Take the 2-minute tour ×
English Language & Usage Stack Exchange is a question and answer site for linguists, etymologists, and serious English language enthusiasts. It's 100% free, no registration required.

What is the origin of the expression "trying to catch a falling knife"? I have just read it and I wonder how it came up to be a common expression.

share|improve this question
    
"I have just read it" ... riiiight. You watched "Person of Interest". Admit it. –  David Schwartz Feb 29 '12 at 11:18

2 Answers 2

I'm not sure how common it is. (Sorry to profess ignorance, but I don't recall hearing it before).

When I Googled the phrase, I noticed almost all the links revolved around investing or finances. (Ah! No wonder a poor man like me hasn't heard it before...)

I thought this website explained it very well:

A falling knife security can rebound, or it can lose all of its value. As the phrase suggests, buying into a market with a lot of downward momentum can be quite dangerous. If timed perfectly, a buy at the bottom of a long downtrend can be rewarding - both financially and emotionally - but the risks run extremely high.

This site listed several investing cliches, including the falling knife expression, where it said:

"Never try and catch a falling knife.

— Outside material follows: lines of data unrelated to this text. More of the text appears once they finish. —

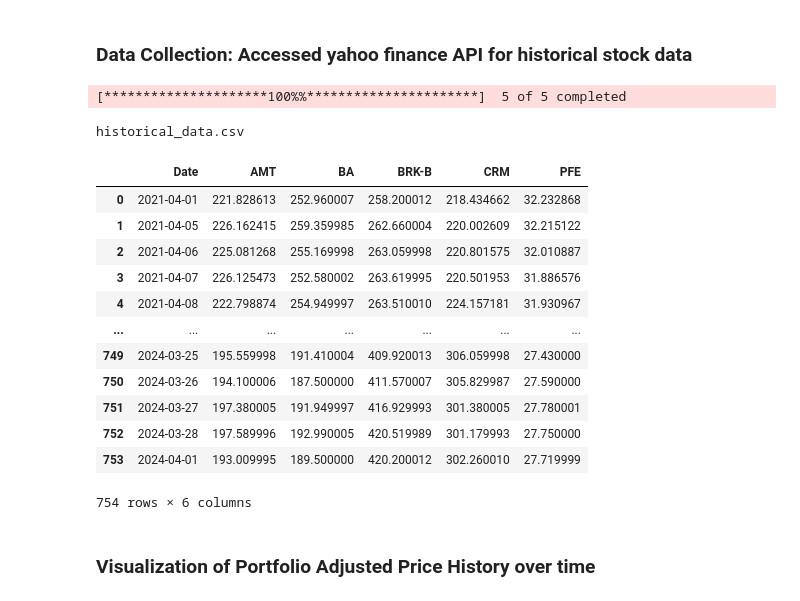
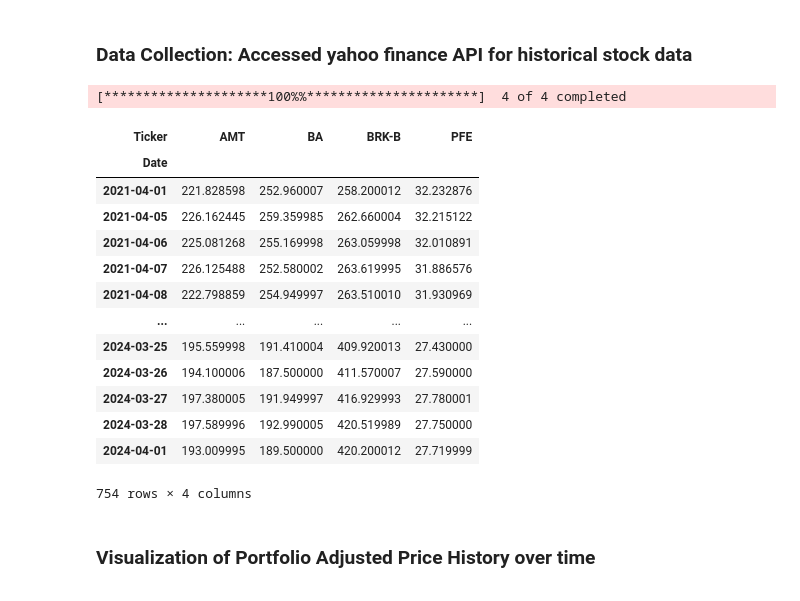
Before and after one commit to victorezealuma/Stock_Portfolio_Optimization, a Jupyter notebook: Portfolio_Opt_.ipynb, the cells around one changed output. Saved outputs shown, nothing was run; the diff lists cells and outputs as text; code cells hidden in the pictures.

```diff
--- a/Portfolio_Opt_.ipynb
+++ b/Portfolio_Opt_.ipynb
@@ -22,35 +19,29 @@ ModuleNotFoundError: No module named 'scripts.data_preprocessing'
 # %%
 import pandas as pd
 
-portfolio_tickers = ["BRK-B","CRM","PFE","BA","AMT"]
+portfolio_tickers = ["BRK-B","PFE","BA","AMT"]
 
 historical_data = yf.download(portfolio_tickers, start="2021-04-01", end=None)["Adj Close"]
 
-historical_data
+df = pd.DataFrame(historical_data)
 
-historical_data.to_csv("historical_data.csv")
-
-print("historical_data.csv")
+df
 # %% [output]
-[*********************100%%**********************]  5 of 5 completed
+[*********************100%%**********************]  4 of 4 completed
+| Ticker | AMT | BA | BRK-B | PFE |
+| Date |  |  |  |  |
+| 2021-04-01 | 221.828598 | 252.960007 | 258.200012 | 32.232876 |
+| 2021-04-05 | 226.162445 | 259.359985 | 262.660004 | 32.215122 |
+| 2021-04-06 | 225.081268 | 255.169998 | 263.059998 | 32.010891 |
+| 2021-04-07 | 226.125488 | 252.580002 | 263.619995 | 31.886576 |
+| 2021-04-08 | 222.798859 | 254.949997 | 263.510010 | 31.930969 |
+| ... | ... | ... | ... | ... |
+| 2024-03-25 | 195.559998 | 191.410004 | 409.920013 | 27.430000 |
+| 2024-03-26 | 194.100006 | 187.500000 | 411.570007 | 27.590000 |
+| 2024-03-27 | 197.380005 | 191.949997 | 416.929993 | 27.780001 |
+| 2024-03-28 | 197.589996 | 192.990005 | 420.519989 | 27.750000 |
+| 2024-04-01 | 193.009995 | 189.500000 | 420.200012 | 27.719999 |
-historical_data.csv
+754 rows × 4 columns
-# %%
-historical_data = pd.read_csv("historical_data.csv")
-display(historical_data)
-# %% [output]
-|  | Date | AMT | BA | BRK-B | CRM | PFE |
-| 0 | 2021-04-01 | 221.828613 | 252.960007 | 258.200012 | 218.434662 | 32.232868 |
-| 1 | 2021-04-05 | 226.162415 | 259.359985 | 262.660004 | 220.002609 | 32.215122 |
-| 2 | 2021-04-06 | 225.081268 | 255.169998 | 263.059998 | 220.801575 | 32.010887 |
-| 3 | 2021-04-07 | 226.125473 | 252.580002 | 263.619995 | 220.501953 | 31.886576 |
-| 4 | 2021-04-08 | 222.798874 | 254.949997 | 263.510010 | 224.157181 | 31.930967 |
-| ... | ... | ... | ... | ... | ... | ... |
-| 749 | 2024-03-25 | 195.559998 | 191.410004 | 409.920013 | 306.059998 | 27.430000 |
-| 750 | 2024-03-26 | 194.100006 | 187.500000 | 411.570007 | 305.829987 | 27.590000 |
-| 751 | 2024-03-27 | 197.380005 | 191.949997 | 416.929993 | 301.380005 | 27.780001 |
-| 752 | 2024-03-28 | 197.589996 | 192.990005 | 420.519989 | 301.179993 | 27.750000 |
-| 753 | 2024-04-01 | 193.009995 | 189.500000 | 420.200012 | 302.260010 | 27.719999 |
-754 rows × 6 columns
 # %% [markdown]
 ### Visualization of Portfolio Adjusted Price History over time
 # %%
```
Also changed, not shown: parts of 6 cells of this notebook.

Wait for it to hit the ground then pick it up. The same applies to falling stocks."

A falling knife can land handle-side down (in which case it bounces), or blade-side down (in which case it sticks into the ground). If you're trying to catch the knife, and you catch the wrong end, you get hurt. Seems to be an apt metaphor.

The cliche is apparently well-used in investing circles. There's even a book with that title .

That said, I have no idea if its origins can be traced. It might just be one of those things that got uttered in the pit, and stuck.

share|improve this answer
    
Several sources on Google books claim a Scottish origin for: "Never catch at a falling knife or a falling friend." I can't see when it was first applied to stock trading, but as you explained, the metaphor is obvious. –  z7sg Ѫ Feb 29 '12 at 12:59
    
AmE speaker here. I never heard this phrase either, but the image it evokes is pretty plain and obvious. –  horatio Feb 29 '12 at 15:19
    
@z7sgѪ: I don't get the part about a falling friend. Sounds pretty callous. –  Mitch Feb 29 '12 at 15:23
    
@Mitch: I get the part about the falling friend. It's merely saying that trying to catch either one can get you hurt. I think it's supposed to be a wry way of saying, "Catching a falling friend can get you hurt - much like catching a falling knife." Not that you should never do it (even though it says "never," I think that's more tongue-in-cheek than callous). –  J.R. Feb 29 '12 at 15:32

The metaphoric usage shot to prominence in financial circles in the late 80s - here's a typical citation from the financial periodical The Bulletin, 1987

The line of the week among Manhattan traders seemed to say it all: "It was like trying to catch a falling knife."

Prior to that, virtually every occurrence is simply literal advice to cooks, etc. One exception I did come across was in Sir Harry Hamilton Johnston's novel The Gay Dombeys (1919)

What's that saying? 'Never catch a falling knife or save a falling friend!'

...but I don't think one should necessarily assume this means there ever was such a saying - it's probably just Johnston exercising artistic license.

share|improve this answer
    
There are quite a few references to the proverb in google books, e.g. books.google.co.uk/… –  z7sg Ѫ Mar 1 '12 at 23:38
    
@z7sg: Okay - but discounting the duplicates, "quite a few" is either 3 or 4, a couple around 1863, and a couple more a decade later. I still have my doubts that it ever was actually an "old Scottish saying" in any meaningful sense. Imho more likely something made up by someone in the "London Literati" of the day, that made it to the other side of the Atlantic a few years later. –  FumbleFingers Mar 2 '12 at 1:38

Your Answer

 
discard

By posting your answer, you agree to the privacy policy and terms of service.

Not the answer you're looking for? Browse other questions tagged or ask your own question.